Album Reviews: Teke Teke, Teenage Fanclub, Mighloe
Teke Teke — Shirushi (Montreal)
As a wonderful blend of modern experimental stylings, rock and a personally eclectic range of Japanese rock influences, Teke Teke is a rare band that sounds like few others. As their songs straddle fun and catchy moments with a lot of indulgent sonic departures, this record nails the balance of weird and exciting. Following its own moody intro, "Kala Kala" shows this idea perfectly with the flute and guitar riffing, while Maya Kuroki's Bjork/Cindy Wilson-like ability to go from melodic to growling vocals just let the emotions of the track flow through her. Whether it's the waves of distortion or the feedback-driven hooks they bring out of the verses, "Barbara" is a joy to put on and dance like a freak to. The groups horns feel the most at home on "Sarabande" in the weirder, more obtuse voicing on display, and the hooks that feel just a little bit dirty.
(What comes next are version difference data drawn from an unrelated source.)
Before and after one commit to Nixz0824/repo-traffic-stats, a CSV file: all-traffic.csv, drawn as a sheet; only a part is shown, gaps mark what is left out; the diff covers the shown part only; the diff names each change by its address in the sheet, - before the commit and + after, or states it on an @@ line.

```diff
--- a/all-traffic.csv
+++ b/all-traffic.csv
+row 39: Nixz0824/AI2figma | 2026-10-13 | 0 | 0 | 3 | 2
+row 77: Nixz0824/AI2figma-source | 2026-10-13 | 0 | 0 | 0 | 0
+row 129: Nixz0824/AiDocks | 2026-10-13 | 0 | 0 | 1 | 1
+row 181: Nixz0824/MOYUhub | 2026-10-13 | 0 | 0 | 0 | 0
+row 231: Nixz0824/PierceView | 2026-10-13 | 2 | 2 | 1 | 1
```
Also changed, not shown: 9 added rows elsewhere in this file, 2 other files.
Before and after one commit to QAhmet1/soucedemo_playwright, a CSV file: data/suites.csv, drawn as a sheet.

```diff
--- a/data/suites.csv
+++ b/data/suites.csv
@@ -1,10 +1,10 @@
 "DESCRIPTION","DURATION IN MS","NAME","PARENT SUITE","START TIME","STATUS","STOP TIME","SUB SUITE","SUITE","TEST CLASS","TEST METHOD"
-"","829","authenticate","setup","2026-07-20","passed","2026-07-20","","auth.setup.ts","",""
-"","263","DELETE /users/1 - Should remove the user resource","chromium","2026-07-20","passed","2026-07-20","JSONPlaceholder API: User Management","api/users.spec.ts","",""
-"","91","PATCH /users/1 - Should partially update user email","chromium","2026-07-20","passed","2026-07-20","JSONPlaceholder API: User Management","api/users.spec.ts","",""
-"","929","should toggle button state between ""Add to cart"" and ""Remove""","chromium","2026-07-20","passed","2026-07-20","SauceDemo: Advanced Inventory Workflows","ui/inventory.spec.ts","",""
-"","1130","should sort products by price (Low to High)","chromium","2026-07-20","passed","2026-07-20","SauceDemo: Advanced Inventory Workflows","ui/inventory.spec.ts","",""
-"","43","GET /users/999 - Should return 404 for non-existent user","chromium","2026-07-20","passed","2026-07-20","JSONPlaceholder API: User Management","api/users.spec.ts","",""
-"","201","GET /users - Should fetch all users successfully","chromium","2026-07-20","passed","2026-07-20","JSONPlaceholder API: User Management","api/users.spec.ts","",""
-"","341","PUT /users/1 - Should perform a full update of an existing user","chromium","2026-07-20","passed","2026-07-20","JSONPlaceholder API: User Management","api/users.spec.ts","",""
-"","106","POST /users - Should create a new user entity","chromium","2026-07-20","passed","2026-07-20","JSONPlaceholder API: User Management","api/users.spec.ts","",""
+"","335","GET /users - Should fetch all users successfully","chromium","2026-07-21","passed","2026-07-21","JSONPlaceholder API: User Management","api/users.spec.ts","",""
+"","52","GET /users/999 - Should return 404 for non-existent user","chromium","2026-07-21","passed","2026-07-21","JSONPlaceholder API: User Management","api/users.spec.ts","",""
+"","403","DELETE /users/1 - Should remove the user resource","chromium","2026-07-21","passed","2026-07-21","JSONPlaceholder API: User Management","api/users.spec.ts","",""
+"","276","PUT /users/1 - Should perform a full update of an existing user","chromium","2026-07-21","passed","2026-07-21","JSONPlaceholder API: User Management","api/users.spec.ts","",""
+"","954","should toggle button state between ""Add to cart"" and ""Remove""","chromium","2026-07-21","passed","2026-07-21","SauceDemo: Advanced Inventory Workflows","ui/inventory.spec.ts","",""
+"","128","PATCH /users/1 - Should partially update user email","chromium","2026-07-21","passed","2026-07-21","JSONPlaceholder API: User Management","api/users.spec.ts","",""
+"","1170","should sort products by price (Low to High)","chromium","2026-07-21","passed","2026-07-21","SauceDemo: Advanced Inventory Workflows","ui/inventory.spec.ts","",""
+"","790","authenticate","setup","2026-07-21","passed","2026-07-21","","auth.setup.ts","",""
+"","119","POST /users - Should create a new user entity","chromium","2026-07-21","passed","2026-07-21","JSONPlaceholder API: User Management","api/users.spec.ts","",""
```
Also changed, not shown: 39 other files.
These same horns get even bigger on "Meikyu" where a back and forth of building sections sees the brass all swirling like a true tornado of instruments by its chaotic finale.
Vi — Sleep Through (Single) (Ottawa)
There's a cold darkness to Vi's latest single, that burns with a sense of desperate restlessness and haunted pain. Touching on a Billie Eilish-like delivery through a much more stripped-down sound, Vi's music comes off more neon. The track itself still builds into something more rough and explosive, through the mounting drums. As a snowballing reflection on the madness of unending personal pain, the mounting noise echoes Vi's own story. An anthem that will hopefully help others heal, this track's emotional core is undeniably powerful.
Iceage — Seek Shelter (Copenhagen, Denmark)
As a band that's just seemed to grow and grow every record, Iceage somehow outperform their last record by a simple matter of scope. With a nostalgic-feeling but wholly their own writing to it, this record feels like one you've been missing for too long. "Shelter Song" opens the whole thing with this celebratory yell, offering you a feeling of coming home, and a dense classic rock tone. The more confrontational edge to "High & Hurt" pushes you to dance, while feeling jagged in a way that keeps the song tense at every turn. "Gold City" seems to ache with a more wild West vibe, and a sense of grandeur that really sees them shedding a lot of their post-punk roots. This is infused into the more fierce rock of "Dear Saint Cecilia" for a raucous barn-burner with a lot of "Jump Into the Fire" electricity.
Mighloe — Rainy Days (Single) (Toronto)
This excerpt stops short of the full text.